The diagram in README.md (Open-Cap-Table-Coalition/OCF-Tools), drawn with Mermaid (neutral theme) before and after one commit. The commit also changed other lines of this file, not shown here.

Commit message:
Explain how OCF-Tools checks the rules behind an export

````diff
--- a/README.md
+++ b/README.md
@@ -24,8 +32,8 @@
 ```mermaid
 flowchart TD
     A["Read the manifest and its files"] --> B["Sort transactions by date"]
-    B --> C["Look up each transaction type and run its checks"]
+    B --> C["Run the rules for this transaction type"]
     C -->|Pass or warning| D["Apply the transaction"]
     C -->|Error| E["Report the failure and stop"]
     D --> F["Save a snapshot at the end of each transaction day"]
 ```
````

□ □ □ □ □ □ □

To do: Repeat the line that contains "the rules for", then every line after it until the records end, with nothing added.

Your response:
+    B --> C["Run the rules for this transaction type"]
     C -->|Pass or warning| D["Apply the transaction"]
     C -->|Error| E["Report the failure and stop"]
     D --> F["Save a snapshot at the end of each transaction day"]
 ```
````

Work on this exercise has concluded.